In an age when laptops are following all other technology and slimming down, with brushed aluminum stylings, the Asus G750JX is certainly a change - whether or not you’ll think it’s a breath of fresh air or a throw back to 1980s science fiction depends on your own tastes. The first thing you notice about it is how angular it is, with thick diagonal corners and ridges somewhat reminiscent of the original Xbox console. The top of its frame is in smooth black plastic, with just the Asus logo and ‘Republic of Gaming’ badge showing on top.

The screen lifts up just over an inch from the back of the base, making it appear less like a notebook, and more like a screen modded on top of a thick keyboard. Still, the inside is more tastefully done, with a dull polished black finish behind the backlit full size keyboard, in front of the expansive 17.3-inch display.
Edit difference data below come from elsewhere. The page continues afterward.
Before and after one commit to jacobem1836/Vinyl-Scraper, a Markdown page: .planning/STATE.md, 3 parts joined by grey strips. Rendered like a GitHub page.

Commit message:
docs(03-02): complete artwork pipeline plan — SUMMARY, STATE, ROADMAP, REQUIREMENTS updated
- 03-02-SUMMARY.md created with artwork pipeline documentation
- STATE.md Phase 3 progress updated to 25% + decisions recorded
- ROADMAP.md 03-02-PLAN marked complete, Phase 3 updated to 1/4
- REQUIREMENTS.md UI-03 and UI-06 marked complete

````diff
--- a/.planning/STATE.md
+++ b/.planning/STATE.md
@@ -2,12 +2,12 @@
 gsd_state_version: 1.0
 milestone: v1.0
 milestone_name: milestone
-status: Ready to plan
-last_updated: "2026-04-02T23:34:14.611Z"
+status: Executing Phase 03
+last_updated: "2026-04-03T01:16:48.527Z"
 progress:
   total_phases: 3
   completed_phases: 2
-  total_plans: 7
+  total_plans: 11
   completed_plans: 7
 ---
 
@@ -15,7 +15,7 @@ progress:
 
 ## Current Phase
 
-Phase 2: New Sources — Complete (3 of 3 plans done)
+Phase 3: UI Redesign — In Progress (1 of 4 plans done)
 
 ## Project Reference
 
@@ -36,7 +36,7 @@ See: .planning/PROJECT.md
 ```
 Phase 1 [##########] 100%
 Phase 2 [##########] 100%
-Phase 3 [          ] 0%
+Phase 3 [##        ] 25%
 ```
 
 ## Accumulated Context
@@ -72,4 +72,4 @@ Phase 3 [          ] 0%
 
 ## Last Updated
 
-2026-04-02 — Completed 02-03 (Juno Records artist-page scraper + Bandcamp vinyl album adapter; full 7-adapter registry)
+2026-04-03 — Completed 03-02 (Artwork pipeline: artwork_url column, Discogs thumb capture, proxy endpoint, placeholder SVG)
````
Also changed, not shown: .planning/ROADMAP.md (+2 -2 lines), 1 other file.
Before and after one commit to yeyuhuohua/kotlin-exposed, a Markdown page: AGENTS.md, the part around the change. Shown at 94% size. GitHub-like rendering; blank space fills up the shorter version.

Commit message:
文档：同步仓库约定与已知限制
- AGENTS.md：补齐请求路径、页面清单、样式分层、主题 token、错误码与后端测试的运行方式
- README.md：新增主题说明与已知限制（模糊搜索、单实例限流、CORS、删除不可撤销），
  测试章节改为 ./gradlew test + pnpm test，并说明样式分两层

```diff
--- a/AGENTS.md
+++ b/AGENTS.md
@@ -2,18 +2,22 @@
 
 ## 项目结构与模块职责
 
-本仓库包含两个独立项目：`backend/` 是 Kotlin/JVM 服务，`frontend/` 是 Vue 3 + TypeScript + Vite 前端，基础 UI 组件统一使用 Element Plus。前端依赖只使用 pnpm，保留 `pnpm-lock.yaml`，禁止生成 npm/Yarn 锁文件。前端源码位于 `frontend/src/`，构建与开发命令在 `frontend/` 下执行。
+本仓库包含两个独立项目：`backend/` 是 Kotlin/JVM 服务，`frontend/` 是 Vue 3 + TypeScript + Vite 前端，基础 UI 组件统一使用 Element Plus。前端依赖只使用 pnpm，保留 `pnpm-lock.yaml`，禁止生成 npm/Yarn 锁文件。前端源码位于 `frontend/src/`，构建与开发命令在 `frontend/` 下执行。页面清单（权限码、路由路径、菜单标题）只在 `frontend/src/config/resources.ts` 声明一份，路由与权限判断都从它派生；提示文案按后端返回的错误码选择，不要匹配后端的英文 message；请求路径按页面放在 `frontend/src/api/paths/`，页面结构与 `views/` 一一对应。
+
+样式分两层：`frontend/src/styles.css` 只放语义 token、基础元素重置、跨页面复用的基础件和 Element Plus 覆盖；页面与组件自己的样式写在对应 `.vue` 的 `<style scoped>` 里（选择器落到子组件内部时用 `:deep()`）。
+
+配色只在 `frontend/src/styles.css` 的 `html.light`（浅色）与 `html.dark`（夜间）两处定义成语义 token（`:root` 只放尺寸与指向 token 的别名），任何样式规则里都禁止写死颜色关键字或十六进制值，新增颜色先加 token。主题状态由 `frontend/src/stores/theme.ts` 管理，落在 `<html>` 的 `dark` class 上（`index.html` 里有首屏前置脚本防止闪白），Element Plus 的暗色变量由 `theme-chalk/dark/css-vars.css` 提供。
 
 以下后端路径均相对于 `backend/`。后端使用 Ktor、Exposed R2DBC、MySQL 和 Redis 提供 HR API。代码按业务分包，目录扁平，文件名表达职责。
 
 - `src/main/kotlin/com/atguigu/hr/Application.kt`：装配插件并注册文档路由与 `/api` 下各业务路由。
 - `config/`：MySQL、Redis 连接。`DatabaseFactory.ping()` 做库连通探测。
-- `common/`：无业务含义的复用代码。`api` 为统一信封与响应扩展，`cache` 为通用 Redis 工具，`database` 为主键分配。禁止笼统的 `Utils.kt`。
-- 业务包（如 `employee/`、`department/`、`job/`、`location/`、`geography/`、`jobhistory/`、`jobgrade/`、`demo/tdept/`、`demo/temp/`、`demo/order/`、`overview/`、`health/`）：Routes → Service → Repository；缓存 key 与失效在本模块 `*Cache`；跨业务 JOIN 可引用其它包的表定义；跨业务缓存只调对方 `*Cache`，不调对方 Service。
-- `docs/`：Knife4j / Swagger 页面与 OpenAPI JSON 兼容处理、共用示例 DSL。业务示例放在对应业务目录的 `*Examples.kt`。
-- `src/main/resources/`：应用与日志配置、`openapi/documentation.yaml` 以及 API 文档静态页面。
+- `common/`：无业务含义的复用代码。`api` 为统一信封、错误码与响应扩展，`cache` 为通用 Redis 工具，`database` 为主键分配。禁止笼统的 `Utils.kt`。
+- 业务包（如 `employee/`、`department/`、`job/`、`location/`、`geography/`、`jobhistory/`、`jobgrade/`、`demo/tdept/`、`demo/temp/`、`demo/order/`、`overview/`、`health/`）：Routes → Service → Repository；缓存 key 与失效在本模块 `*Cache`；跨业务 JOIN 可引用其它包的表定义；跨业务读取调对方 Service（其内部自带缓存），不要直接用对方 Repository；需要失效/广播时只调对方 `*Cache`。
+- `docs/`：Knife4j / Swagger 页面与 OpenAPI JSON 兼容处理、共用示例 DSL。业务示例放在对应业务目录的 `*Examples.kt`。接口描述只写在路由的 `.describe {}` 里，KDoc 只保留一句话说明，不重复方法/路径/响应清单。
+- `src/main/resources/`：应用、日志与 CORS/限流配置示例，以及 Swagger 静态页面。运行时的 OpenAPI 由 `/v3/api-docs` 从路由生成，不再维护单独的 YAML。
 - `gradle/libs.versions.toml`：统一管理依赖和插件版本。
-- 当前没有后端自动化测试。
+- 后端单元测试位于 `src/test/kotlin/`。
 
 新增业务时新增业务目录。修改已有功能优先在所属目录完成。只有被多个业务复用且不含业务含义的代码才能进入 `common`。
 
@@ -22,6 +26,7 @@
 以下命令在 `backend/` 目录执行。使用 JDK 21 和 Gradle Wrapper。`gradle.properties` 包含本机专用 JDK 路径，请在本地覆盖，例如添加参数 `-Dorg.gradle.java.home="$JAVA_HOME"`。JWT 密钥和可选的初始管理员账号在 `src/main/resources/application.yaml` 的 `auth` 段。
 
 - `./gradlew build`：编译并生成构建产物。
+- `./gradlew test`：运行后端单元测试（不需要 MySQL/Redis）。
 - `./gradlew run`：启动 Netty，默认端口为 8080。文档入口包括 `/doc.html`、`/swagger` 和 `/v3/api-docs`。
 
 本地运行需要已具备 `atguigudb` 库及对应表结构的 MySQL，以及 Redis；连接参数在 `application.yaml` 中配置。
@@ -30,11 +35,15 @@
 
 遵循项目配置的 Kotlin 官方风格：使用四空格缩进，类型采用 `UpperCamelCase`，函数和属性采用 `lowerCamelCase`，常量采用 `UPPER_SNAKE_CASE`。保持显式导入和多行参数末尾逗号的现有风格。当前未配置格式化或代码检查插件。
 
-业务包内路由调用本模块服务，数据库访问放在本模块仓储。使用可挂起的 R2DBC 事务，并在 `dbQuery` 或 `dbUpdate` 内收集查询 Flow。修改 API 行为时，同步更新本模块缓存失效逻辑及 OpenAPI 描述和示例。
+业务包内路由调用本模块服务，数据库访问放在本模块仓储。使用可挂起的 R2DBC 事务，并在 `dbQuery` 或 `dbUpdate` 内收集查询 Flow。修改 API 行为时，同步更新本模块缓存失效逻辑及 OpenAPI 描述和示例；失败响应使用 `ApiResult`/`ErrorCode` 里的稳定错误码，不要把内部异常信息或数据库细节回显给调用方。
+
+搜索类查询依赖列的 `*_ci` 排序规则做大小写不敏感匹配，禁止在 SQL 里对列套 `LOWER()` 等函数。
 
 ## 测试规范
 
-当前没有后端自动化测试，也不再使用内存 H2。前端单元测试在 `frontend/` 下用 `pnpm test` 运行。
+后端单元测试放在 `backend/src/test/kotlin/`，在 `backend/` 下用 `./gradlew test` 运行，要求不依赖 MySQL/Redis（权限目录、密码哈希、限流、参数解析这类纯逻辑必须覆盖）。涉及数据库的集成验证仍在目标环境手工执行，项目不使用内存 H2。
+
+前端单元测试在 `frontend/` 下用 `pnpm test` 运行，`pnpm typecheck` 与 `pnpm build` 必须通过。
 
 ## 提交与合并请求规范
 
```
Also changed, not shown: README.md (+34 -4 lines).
A huge trackpad sits underneath with two equally generous buttons underneath.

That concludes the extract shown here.